▶ **WHAT IS REQUIRED**: Omitting the pictures, print every line below exactly as it stands.

Collected data entries:
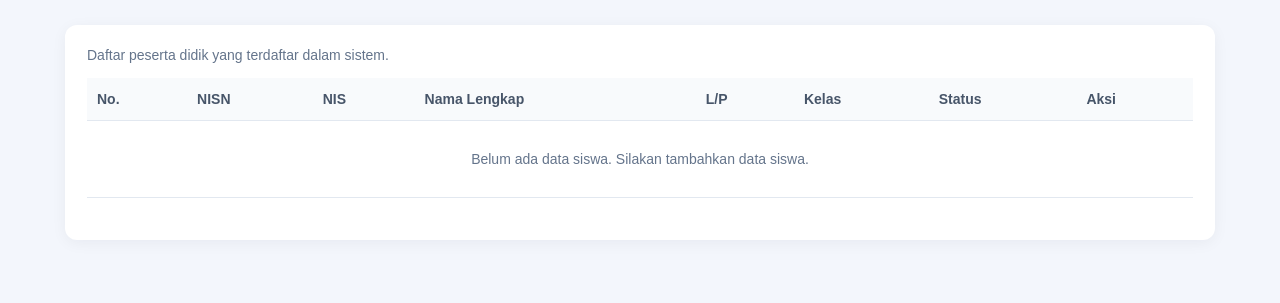
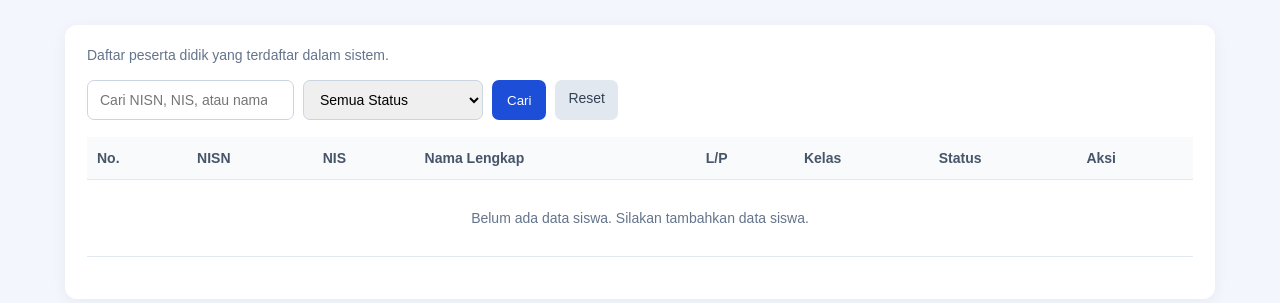
Before and after one commit to fandyhelmi80046-tech/cbt-tka-smpn5lr, a Laravel app: page /admin/siswa in a window 1280 px wide. Shown: the part 83-386 px from the top of the page. Run offline with Laravel 12, Linux system fonts and the light colour scheme; a user stored in the database is signed in; data comes from the database, SQL or seed files in the repository; data that the repository does not hold is empty.

Commit message:
Add student list search and status filters

```diff
--- a/resources/views/admin/siswa/index.blade.php
+++ b/resources/views/admin/siswa/index.blade.php
@@ -19,6 +19,13 @@
         th,td{padding:13px 10px;border-bottom:1px solid #e2e8f0;text-align:left}
         th{background:#f8fafc;color:#475569}
         .alert{padding:12px;background:#dcfce7;color:#166534;border-radius:7px;margin-bottom:15px}
+        .filters{display:flex;gap:9px;flex-wrap:wrap;margin:17px 0}
+        .filters input,.filters select{padding:10px 12px;border:1px solid #cbd5e1;border-radius:7px;font-size:14px;min-width:180px}
+        .filters button{padding:10px 15px;border:0;border-radius:7px;background:#1d4ed8;color:white;cursor:pointer}
+        .filters a{padding:10px 13px;border-radius:7px;background:#e2e8f0;color:#334155;text-decoration:none;font-size:14px}
+        .status{display:inline-block;padding:5px 9px;border-radius:20px;font-size:12px;font-weight:bold}
+        .active-status{background:#dcfce7;color:#166534}
+        .inactive-status{background:#fee2e2;color:#991b1b}
         .actions{display:flex;gap:7px;align-items:center}
         .actions form{margin:0}
         @media(max-width:700px){body{padding:12px}.card{overflow-x:auto}table{min-width:750px}}
@@ -40,6 +47,17 @@
         @endif
 
         <div class="muted">Daftar peserta didik yang terdaftar dalam sistem.</div>
+
+        <form class="filters" method="GET" action="{{ route('admin.siswa.index') }}">
+            <input type="search" name="q" value="{{ $search }}" placeholder="Cari NISN, NIS, atau nama siswa...">
+            <select name="status">
+                <option value="">Semua Status</option>
+                <option value="aktif" @selected($status === 'aktif')>Aktif</option>
+                <option value="nonaktif" @selected($status === 'nonaktif')>Nonaktif</option>
+            </select>
+            <button type="submit">Cari</button>
+            <a href="{{ route('admin.siswa.index') }}">Reset</a>
+        </form>
 
         <table>
             <thead>
@@ -63,7 +81,7 @@
                         <td>{{ $siswa->nama_lengkap }}</td>
                         <td>{{ $siswa->jenis_kelamin }}</td>
                         <td>-</td>
-                        <td>{{ ucfirst($siswa->status) }}</td>
+                        <td><span class="status {{ $siswa->status === 'aktif' ? 'active-status' : 'inactive-status' }}">{{ ucfirst($siswa->status) }}</span></td>
                         <td>
                             <div class="actions">
                                 <a href="{{ route('admin.siswa.show', $siswa->id) }}" class="btn edit">Detail</a>
```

▶ **OUTPUT FOR THIS EXERCISE**:
Before and after one commit to fandyhelmi80046-tech/cbt-tka-smpn5lr, a Laravel app: page /admin/siswa in a window 1280 px wide. Shown: the part 83-386 px from the top of the page. Run offline with Laravel 12, Linux system fonts and the light colour scheme; a user stored in the database is signed in; data comes from the database, SQL or seed files in the repository; data that the repository does not hold is empty.

Commit message:
Add student list search and status filters

```diff
--- a/resources/views/admin/siswa/index.blade.php
+++ b/resources/views/admin/siswa/index.blade.php
@@ -19,6 +19,13 @@
         th,td{padding:13px 10px;border-bottom:1px solid #e2e8f0;text-align:left}
         th{background:#f8fafc;color:#475569}
         .alert{padding:12px;background:#dcfce7;color:#166534;border-radius:7px;margin-bottom:15px}
+        .filters{display:flex;gap:9px;flex-wrap:wrap;margin:17px 0}
+        .filters input,.filters select{padding:10px 12px;border:1px solid #cbd5e1;border-radius:7px;font-size:14px;min-width:180px}
+        .filters button{padding:10px 15px;border:0;border-radius:7px;background:#1d4ed8;color:white;cursor:pointer}
+        .filters a{padding:10px 13px;border-radius:7px;background:#e2e8f0;color:#334155;text-decoration:none;font-size:14px}
+        .status{display:inline-block;padding:5px 9px;border-radius:20px;font-size:12px;font-weight:bold}
+        .active-status{background:#dcfce7;color:#166534}
+        .inactive-status{background:#fee2e2;color:#991b1b}
         .actions{display:flex;gap:7px;align-items:center}
         .actions form{margin:0}
         @media(max-width:700px){body{padding:12px}.card{overflow-x:auto}table{min-width:750px}}
@@ -40,6 +47,17 @@
         @endif
 
         <div class="muted">Daftar peserta didik yang terdaftar dalam sistem.</div>
+
+        <form class="filters" method="GET" action="{{ route('admin.siswa.index') }}">
+            <input type="search" name="q" value="{{ $search }}" placeholder="Cari NISN, NIS, atau nama siswa...">
+            <select name="status">
+                <option value="">Semua Status</option>
+                <option value="aktif" @selected($status === 'aktif')>Aktif</option>
+                <option value="nonaktif" @selected($status === 'nonaktif')>Nonaktif</option>
+            </select>
+            <button type="submit">Cari</button>
+            <a href="{{ route('admin.siswa.index') }}">Reset</a>
+        </form>
 
         <table>
             <thead>
@@ -63,7 +81,7 @@
                         <td>{{ $siswa->nama_lengkap }}</td>
                         <td>{{ $siswa->jenis_kelamin }}</td>
                         <td>-</td>
-                        <td>{{ ucfirst($siswa->status) }}</td>
+                        <td><span class="status {{ $siswa->status === 'aktif' ? 'active-status' : 'inactive-status' }}">{{ ucfirst($siswa->status) }}</span></td>
                         <td>
                             <div class="actions">
                                 <a href="{{ route('admin.siswa.show', $siswa->id) }}" class="btn edit">Detail</a>
```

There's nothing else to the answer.